Task statement → Every line below that has "html" in it should be copied.

(Beginning of Records for this exercise)

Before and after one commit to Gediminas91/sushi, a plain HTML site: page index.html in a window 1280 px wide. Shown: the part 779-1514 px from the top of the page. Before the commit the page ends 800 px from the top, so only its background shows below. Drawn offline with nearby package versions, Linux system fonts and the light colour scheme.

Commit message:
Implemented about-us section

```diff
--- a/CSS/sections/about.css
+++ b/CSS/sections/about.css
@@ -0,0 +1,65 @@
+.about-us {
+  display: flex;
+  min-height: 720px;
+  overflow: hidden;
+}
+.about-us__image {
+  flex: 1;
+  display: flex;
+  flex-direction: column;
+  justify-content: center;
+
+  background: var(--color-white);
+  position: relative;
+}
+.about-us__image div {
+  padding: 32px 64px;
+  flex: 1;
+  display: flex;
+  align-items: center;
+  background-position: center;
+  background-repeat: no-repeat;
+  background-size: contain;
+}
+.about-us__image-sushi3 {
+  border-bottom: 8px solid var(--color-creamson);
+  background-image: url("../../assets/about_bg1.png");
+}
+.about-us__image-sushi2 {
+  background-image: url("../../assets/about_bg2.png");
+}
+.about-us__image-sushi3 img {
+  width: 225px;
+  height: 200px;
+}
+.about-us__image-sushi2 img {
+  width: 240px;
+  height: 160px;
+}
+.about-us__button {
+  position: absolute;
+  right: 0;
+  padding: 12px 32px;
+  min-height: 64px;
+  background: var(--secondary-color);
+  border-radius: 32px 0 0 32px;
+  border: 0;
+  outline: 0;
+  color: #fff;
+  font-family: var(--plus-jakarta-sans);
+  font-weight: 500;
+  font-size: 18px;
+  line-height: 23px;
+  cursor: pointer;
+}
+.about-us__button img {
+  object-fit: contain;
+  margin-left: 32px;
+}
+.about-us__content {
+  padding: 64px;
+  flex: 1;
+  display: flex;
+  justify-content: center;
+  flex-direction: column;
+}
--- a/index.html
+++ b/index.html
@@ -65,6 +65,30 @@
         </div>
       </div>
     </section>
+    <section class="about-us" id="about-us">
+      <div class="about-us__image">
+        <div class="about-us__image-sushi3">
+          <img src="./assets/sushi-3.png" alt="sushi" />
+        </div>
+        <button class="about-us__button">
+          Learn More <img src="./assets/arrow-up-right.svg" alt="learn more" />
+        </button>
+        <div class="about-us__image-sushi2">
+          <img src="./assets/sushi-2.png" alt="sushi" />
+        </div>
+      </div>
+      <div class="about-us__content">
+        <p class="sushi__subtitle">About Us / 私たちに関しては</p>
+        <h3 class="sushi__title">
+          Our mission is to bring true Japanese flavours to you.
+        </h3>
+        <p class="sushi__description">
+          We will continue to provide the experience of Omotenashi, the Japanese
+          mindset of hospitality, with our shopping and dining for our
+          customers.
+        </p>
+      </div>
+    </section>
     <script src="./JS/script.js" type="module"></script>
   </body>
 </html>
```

(End of Records for this exercise)
(Beginning of Records for this exercise)

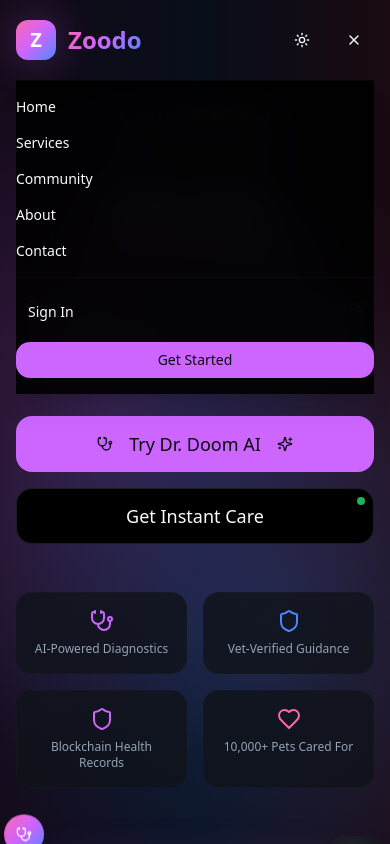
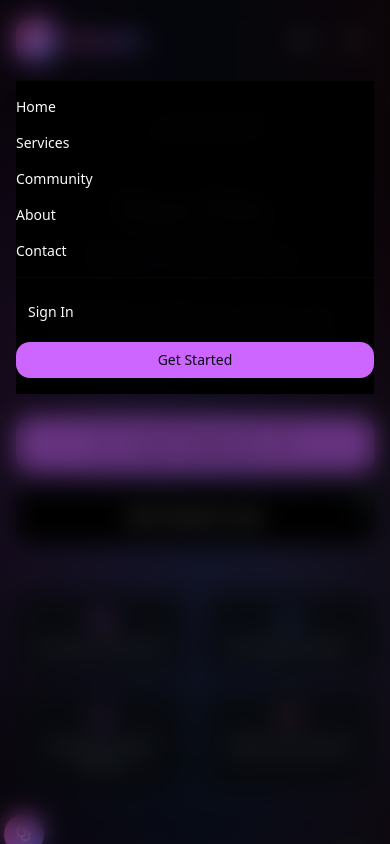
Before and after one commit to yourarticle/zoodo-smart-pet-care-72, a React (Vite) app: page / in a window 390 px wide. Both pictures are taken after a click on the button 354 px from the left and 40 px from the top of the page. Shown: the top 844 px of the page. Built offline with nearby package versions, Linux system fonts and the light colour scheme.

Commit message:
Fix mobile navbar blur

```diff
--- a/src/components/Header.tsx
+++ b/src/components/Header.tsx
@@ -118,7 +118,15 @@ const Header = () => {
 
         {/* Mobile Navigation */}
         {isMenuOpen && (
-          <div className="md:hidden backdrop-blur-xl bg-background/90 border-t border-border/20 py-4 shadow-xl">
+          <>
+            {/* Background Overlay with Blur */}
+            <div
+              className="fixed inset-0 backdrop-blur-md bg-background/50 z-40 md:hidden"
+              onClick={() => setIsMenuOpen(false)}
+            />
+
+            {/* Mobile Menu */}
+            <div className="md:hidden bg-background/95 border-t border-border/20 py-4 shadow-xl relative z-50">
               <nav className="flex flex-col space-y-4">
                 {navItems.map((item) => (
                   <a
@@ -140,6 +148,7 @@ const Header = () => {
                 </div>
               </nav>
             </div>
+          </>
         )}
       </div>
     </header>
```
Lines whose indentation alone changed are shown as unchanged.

(End of Records for this exercise)

Written solution →
Before and after one commit to Gediminas91/sushi, a plain HTML site: page index.html in a window 1280 px wide. Shown: the part 779-1514 px from the top of the page. Before the commit the page ends 800 px from the top, so only its background shows below. Drawn offline with nearby package versions, Linux system fonts and the light colour scheme.
--- a/index.html
+++ b/index.html
 </html>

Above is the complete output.